■ Your objective
Check every line below for the word "resource" and copy each one that has it.

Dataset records
- - - - -

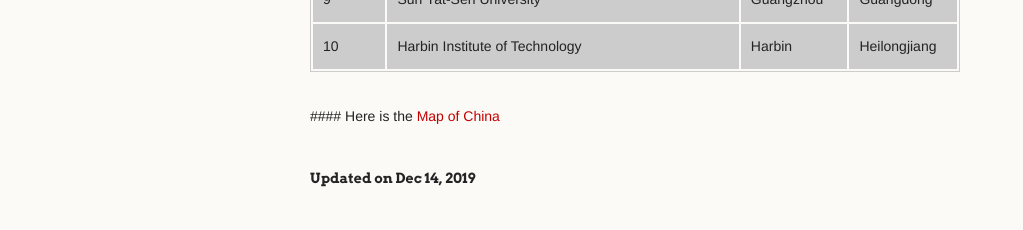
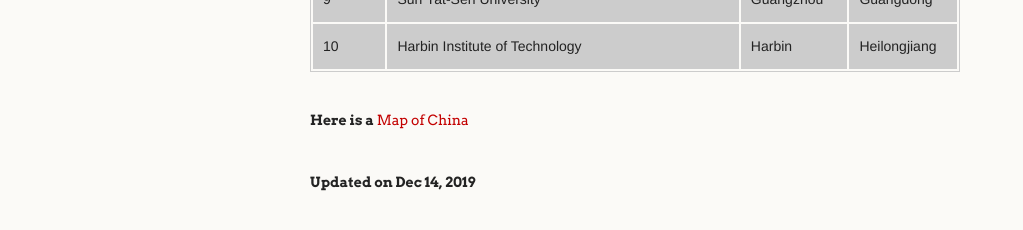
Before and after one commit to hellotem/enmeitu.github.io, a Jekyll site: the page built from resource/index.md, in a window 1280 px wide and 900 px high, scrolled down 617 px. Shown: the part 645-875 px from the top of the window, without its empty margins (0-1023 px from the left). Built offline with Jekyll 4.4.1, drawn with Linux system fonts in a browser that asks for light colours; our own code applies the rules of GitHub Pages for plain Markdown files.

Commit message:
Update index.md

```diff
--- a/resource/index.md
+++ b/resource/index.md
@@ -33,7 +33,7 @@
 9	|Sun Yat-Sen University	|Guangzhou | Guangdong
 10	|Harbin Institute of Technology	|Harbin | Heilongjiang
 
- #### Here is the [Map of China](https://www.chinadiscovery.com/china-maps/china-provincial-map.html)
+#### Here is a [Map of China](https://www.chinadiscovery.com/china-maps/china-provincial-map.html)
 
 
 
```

- - - - -

■ Answer for this exercise
Before and after one commit to hellotem/enmeitu.github.io, a Jekyll site: the page built from resource/index.md, in a window 1280 px wide and 900 px high, scrolled down 617 px. Shown: the part 645-875 px from the top of the window, without its empty margins (0-1023 px from the left). Built offline with Jekyll 4.4.1, drawn with Linux system fonts in a browser that asks for light colours; our own code applies the rules of GitHub Pages for plain Markdown files.
--- a/resource/index.md
+++ b/resource/index.md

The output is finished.